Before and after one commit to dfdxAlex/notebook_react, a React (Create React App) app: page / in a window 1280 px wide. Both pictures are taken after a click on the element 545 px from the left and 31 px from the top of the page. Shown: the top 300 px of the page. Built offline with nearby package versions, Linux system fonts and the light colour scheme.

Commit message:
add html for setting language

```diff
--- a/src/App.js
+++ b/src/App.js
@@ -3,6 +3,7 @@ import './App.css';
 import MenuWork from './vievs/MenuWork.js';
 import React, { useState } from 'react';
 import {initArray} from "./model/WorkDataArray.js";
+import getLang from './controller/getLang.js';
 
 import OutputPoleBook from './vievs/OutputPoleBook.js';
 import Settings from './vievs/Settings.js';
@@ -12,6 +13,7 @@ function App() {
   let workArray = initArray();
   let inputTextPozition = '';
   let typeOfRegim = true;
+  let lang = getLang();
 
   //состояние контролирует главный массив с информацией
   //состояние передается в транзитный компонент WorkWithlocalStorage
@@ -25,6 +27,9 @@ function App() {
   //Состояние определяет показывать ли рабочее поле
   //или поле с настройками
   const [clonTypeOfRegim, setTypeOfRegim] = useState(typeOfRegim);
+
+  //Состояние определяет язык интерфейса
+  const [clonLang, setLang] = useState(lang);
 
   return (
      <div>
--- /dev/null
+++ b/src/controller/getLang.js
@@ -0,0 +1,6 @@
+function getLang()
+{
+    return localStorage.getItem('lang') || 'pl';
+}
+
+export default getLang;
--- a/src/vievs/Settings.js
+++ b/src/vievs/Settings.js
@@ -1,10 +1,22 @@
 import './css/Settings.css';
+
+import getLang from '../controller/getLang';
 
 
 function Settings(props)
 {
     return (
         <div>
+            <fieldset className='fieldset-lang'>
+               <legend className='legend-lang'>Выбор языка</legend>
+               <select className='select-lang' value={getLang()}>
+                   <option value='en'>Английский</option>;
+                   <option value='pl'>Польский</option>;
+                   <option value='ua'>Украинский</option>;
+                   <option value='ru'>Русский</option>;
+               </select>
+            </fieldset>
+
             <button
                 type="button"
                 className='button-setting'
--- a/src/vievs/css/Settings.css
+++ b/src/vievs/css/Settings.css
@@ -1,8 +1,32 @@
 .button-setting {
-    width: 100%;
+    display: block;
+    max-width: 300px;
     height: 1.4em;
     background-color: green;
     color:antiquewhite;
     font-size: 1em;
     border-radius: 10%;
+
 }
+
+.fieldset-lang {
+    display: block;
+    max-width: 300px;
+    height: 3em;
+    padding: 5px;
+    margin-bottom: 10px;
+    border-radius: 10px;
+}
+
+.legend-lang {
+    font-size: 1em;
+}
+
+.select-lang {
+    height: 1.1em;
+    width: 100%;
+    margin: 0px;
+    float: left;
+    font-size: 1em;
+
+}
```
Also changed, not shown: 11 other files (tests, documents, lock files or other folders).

* [What you are asked to do] Type out the material above once more, exactly.

* [Exercise result]
Before and after one commit to dfdxAlex/notebook_react, a React (Create React App) app: page / in a window 1280 px wide. Both pictures are taken after a click on the element 545 px from the left and 31 px from the top of the page. Shown: the top 300 px of the page. Built offline with nearby package versions, Linux system fonts and the light colour scheme.

Commit message:
add html for setting language

```diff
--- a/src/App.js
+++ b/src/App.js
@@ -3,6 +3,7 @@ import './App.css';
 import MenuWork from './vievs/MenuWork.js';
 import React, { useState } from 'react';
 import {initArray} from "./model/WorkDataArray.js";
+import getLang from './controller/getLang.js';
 
 import OutputPoleBook from './vievs/OutputPoleBook.js';
 import Settings from './vievs/Settings.js';
@@ -12,6 +13,7 @@ function App() {
   let workArray = initArray();
   let inputTextPozition = '';
   let typeOfRegim = true;
+  let lang = getLang();
 
   //состояние контролирует главный массив с информацией
   //состояние передается в транзитный компонент WorkWithlocalStorage
@@ -25,6 +27,9 @@ function App() {
   //Состояние определяет показывать ли рабочее поле
   //или поле с настройками
   const [clonTypeOfRegim, setTypeOfRegim] = useState(typeOfRegim);
+
+  //Состояние определяет язык интерфейса
+  const [clonLang, setLang] = useState(lang);
 
   return (
      <div>
--- /dev/null
+++ b/src/controller/getLang.js
@@ -0,0 +1,6 @@
+function getLang()
+{
+    return localStorage.getItem('lang') || 'pl';
+}
+
+export default getLang;
--- a/src/vievs/Settings.js
+++ b/src/vievs/Settings.js
@@ -1,10 +1,22 @@
 import './css/Settings.css';
+
+import getLang from '../controller/getLang';
 
 
 function Settings(props)
 {
     return (
         <div>
+            <fieldset className='fieldset-lang'>
+               <legend className='legend-lang'>Выбор языка</legend>
+               <select className='select-lang' value={getLang()}>
+                   <option value='en'>Английский</option>;
+                   <option value='pl'>Польский</option>;
+                   <option value='ua'>Украинский</option>;
+                   <option value='ru'>Русский</option>;
+               </select>
+            </fieldset>
+
             <button
                 type="button"
                 className='button-setting'
--- a/src/vievs/css/Settings.css
+++ b/src/vievs/css/Settings.css
@@ -1,8 +1,32 @@
 .button-setting {
-    width: 100%;
+    display: block;
+    max-width: 300px;
     height: 1.4em;
     background-color: green;
     color:antiquewhite;
     font-size: 1em;
     border-radius: 10%;
+
 }
+
+.fieldset-lang {
+    display: block;
+    max-width: 300px;
+    height: 3em;
+    padding: 5px;
+    margin-bottom: 10px;
+    border-radius: 10px;
+}
+
+.legend-lang {
+    font-size: 1em;
+}
+
+.select-lang {
+    height: 1.1em;
+    width: 100%;
+    margin: 0px;
+    float: left;
+    font-size: 1em;
+
+}
```
Also changed, not shown: 11 other files (tests, documents, lock files or other folders).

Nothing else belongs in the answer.